Positive Role Models
Before she left Syria, Jude's brother told her to "be brave" and she does just that. Jude has to learn on her own (with no help from her cousin Sarah) how to navigate a new school with a new language. When she finds that her English isn't as fluent as she once thought, she doesn't get upset about being in an ESL class but is grateful for all she can learn there. And when tryouts for the school musical are announced, she bravely steps up to audition.
Violence & Scariness
The few violent episodes are described, but in only a few words and never graphically. Jude's brother's apartment is raided by armed police. There's shouting and people are shoved against walls. Jude learns about a terrorist bomb that's gone off in a country outside of America and left blood in the streets. Pictures in newspaper show people bloody and cowering in a Syrian city. Jude writes about Allepo, Syria where her brother has gone to join anti-government forces and how families from across her country have been forced from their homes by the civil war.

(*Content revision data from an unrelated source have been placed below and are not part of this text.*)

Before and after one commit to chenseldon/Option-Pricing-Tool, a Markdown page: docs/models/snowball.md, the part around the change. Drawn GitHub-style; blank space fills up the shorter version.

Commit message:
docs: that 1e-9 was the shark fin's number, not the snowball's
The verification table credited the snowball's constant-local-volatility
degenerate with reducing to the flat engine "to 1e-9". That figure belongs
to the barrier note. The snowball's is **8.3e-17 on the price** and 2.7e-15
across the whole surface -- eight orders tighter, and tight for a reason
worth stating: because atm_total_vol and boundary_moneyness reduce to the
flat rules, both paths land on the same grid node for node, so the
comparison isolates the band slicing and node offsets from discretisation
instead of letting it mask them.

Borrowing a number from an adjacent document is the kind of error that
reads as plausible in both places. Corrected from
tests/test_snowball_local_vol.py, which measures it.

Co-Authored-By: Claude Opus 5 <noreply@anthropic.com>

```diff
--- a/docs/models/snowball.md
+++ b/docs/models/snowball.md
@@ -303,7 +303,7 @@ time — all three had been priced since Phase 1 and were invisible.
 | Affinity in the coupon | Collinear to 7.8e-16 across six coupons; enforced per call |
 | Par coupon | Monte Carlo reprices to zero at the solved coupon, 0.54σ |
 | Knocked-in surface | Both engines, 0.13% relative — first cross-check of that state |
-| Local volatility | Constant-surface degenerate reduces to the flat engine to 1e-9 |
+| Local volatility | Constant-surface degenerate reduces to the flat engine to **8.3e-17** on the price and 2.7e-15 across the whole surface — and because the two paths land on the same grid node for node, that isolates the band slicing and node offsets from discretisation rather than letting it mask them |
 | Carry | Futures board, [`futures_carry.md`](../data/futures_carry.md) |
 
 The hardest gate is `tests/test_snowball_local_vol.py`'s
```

The word "Terrorists" is painted on the front of a restaurant owned by the family of Jude's friend Layla.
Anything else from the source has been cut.